Trump touts new Wal-Mart, GM and Bayer-Monsanto investments
President-elect Donald Trump Tuesday trumpeted a trio of major company announcements pledging additional investments in the United States as proof his America-first stance on the economy is already producing results.
Wal-Mart Stores, General Motors as well as Bayer and Monsanto, which are in the process of merging, unveiled plans for job creations, new stores, research and assembly plants.
"Thank you to General Motors and Walmart for starting the big jobs push back into the US!" Trump tweeted in response.
Since November, the incoming president has used the bully pulpit of his impending presidency to attack major companies, accusing defense contractors of overcharging for planes and threatening manufacturers with stiff import duties if they sell foreign-made goods on the US market.
In succession, business leaders appear to have answered Trump's call, pledging new US investments and domestic job creation.
- Wal-Mart Stores -
The mega retailer announced Tuesday it would invest $6.8 billion in the United States -- opening, expanding or relocating 59 Walmart and Sam's Club locations and creating 10,000 jobs in stores and online sales.

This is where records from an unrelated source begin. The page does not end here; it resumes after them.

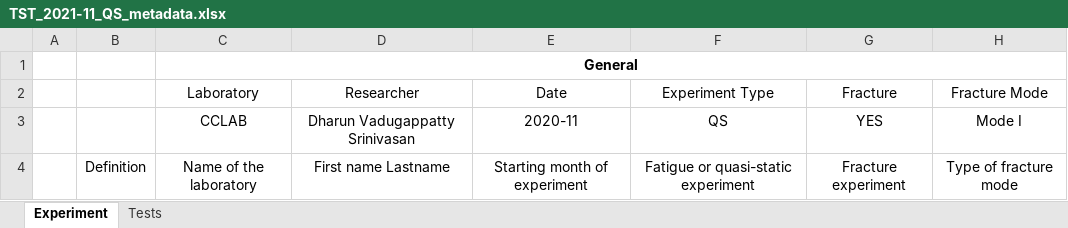
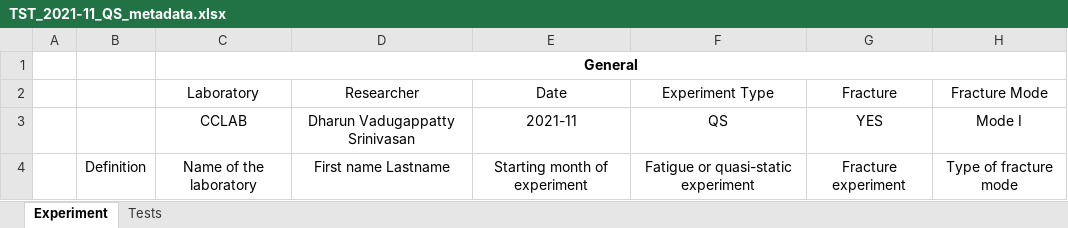
Before and after one commit to EPFL-ENAC/CCFatiguePlatform, an Excel workbook: Data/raw/TST_Srinivasan_2021-11_QS/TST_2021-11_QS_metadata.xlsx, sheet Experiment, drawn as a sheet; only a part is shown; values as stored, in another font and other column widths than the file's, no borders; the diff names each change by its address in the sheet, - before the commit and + after, or states it on an @@ line.

Commit message:
🗃️ (TST_Srinivasan_2021-11_QS): fix date
FIX #60

```diff
--- a/Data/raw/TST_Srinivasan_2021-11_QS/TST_2021-11_QS_metadata.xlsx (sheet Experiment)
+++ b/Data/raw/TST_Srinivasan_2021-11_QS/TST_2021-11_QS_metadata.xlsx (sheet Experiment)
-E3 (Date): 2020-11
+E3 (Date): 2021-11
```
Also changed, not shown: 1 other file.
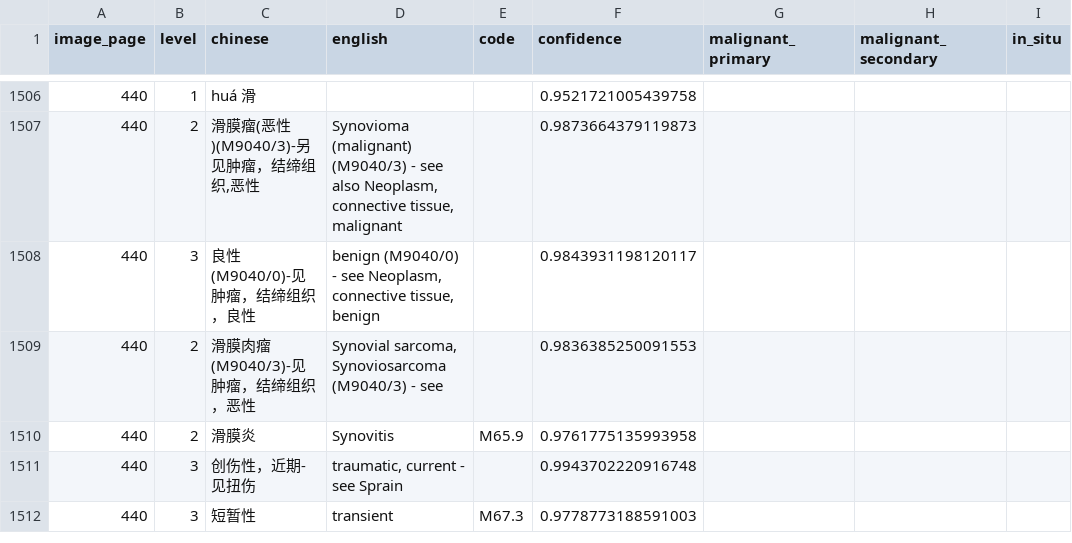
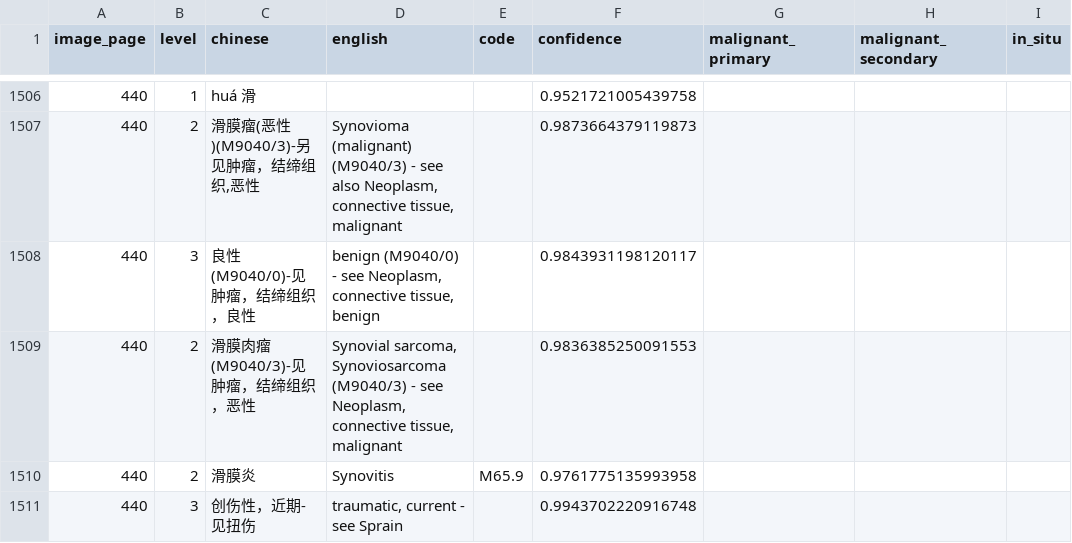
Before and after one commit to qweaszxcdf/icd10-index, a CSV file: data/source/rows-p0401-0450.csv, drawn as a sheet; only a part is shown, gaps mark what is left out; the shorter side is filled out with more unchanged rows; the diff names each change by its address in the sheet, - before the commit and + after, or states it on an @@ line.

```diff
--- a/data/source/rows-p0401-0450.csv
+++ b/data/source/rows-p0401-0450.csv
-D1509 (english): …- see
+D1509 (english): …- see Neoplasm, connective tissue, malignant
```
Also changed, not shown: data/source/rows-p0851-0900.csv, data/source/rows-p1151-1200.csv, 12 other files.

The company also pledged to spend $250 billion on products made, grown, assembled or sourced in the United States.
Shares in the company were up 2.3 percent toward 1900 GMT.
- General Motors -

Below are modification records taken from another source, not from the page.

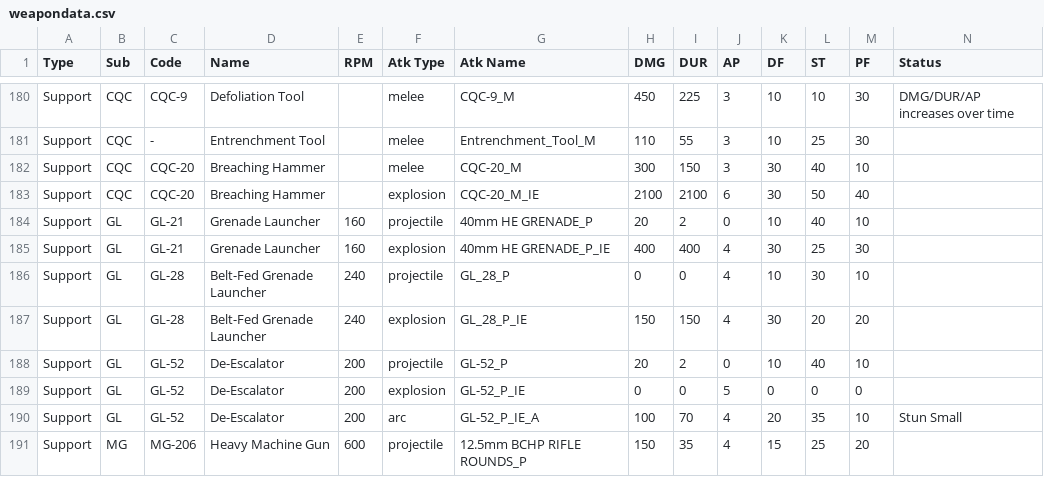
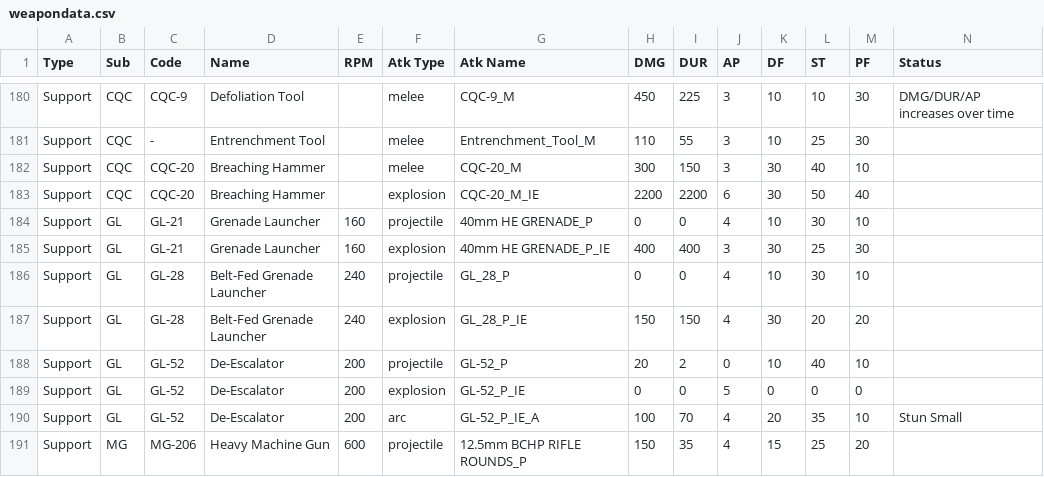
Before and after one commit to chesslogic/supercalc, a CSV file: weapons/weapondata.csv, drawn as a sheet; only a part is shown, gaps mark what is left out.

Commit message:
Add CSV-based tests and update weapon stats
Add CSV parsing helpers and tests that load the checked-in weapons/weapondata.csv to validate specific weapon rows. New tests assert GL-21 projectile is zero-impact with updated AP/DF/ST/PF values and that GL-21 explosion AP and CQC-20 explosion damage reflect recent game changes (CQC-20 DMG/DUR -> 2200). Also import readFileSync in the test and update weapons/weapondata.csv rows to match the asserted values.

```diff
--- a/weapons/weapondata.csv
+++ b/weapons/weapondata.csv
@@ -182,5 +182,5 @@ Support,CQC,-,Entrenchment Tool,,melee,Entrenchment_Tool_M,110,55,3,10,25,30,
 Support,CQC,CQC-20,Breaching Hammer,,melee,CQC-20_M,300,150,3,30,40,10,
-Support,CQC,CQC-20,Breaching Hammer,,explosion,CQC-20_M_IE,2100,2100,6,30,50,40,
-Support,GL,GL-21,Grenade Launcher,160,projectile,40mm HE GRENADE_P,20,2,0,10,40,10,
-Support,GL,GL-21,Grenade Launcher,160,explosion,40mm HE GRENADE_P_IE,400,400,4,30,25,30,
+Support,CQC,CQC-20,Breaching Hammer,,explosion,CQC-20_M_IE,2200,2200,6,30,50,40,
+Support,GL,GL-21,Grenade Launcher,160,projectile,40mm HE GRENADE_P,0,0,4,10,30,10,
+Support,GL,GL-21,Grenade Launcher,160,explosion,40mm HE GRENADE_P_IE,400,400,3,30,25,30,
 Support,GL,GL-28,Belt-Fed Grenade Launcher,240,projectile,GL_28_P,0,0,4,10,30,10,
```
Also changed, not shown: 1 other file.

The US auto giant said it would invest an additional $1 billion inside the United States on top of $2.6 billion already announced last year and would create 5,000 jobs in the coming years.
The announced move included 1,500 "retained" positions tied to investments in new vehicle and advanced technologies as well as 450 jobs returned from Mexico.
GM's statement came a week after a business-as-usual message from GM CEO Mary Barra, who told reporters at the Detroit Auto Show that the company would press ahead with plans to manufacture the latest version of its GMC Terrain SUV in Mexico.
Trump this month singled out GM for criticism on Twitter, threatening the company with import duties for selling a Mexican-made version of the Chevrolet Cruze on the US market. About two percent of all Cruze cars sold in the US are Mexican-made, according to GM.
The company's share price had risen 0.2 percent in New York toward 1900 GMT.
- Bayer-Monsanto -
The German chemicals and pharmaceutical giant Bayer and the US agribusiness firm Monsanto, which Bayer is in the process of acquiring, announced about $8 billion in investment in agricultural research in the United States.
The announcement followed last week's meeting between Trump, Bayer CEO Werner Baumann and Monsanto chief Hugh Grant, which a Bayer spokesman described as "productive."
A Trump spokesman said the investments were coming "because the president-elect's focus on creating better business climate here in the United States, which has already increased consumer and small-business confidence since the election."
The companies, however, did not confirm Trump's statement that they would create at least 3,000 "new US high-tech jobs" or that they would commit to retaining the company's "9,000 plus US workforce."
In New York, Monsanto's shares had gained 0.5 percent by 1900 GMT.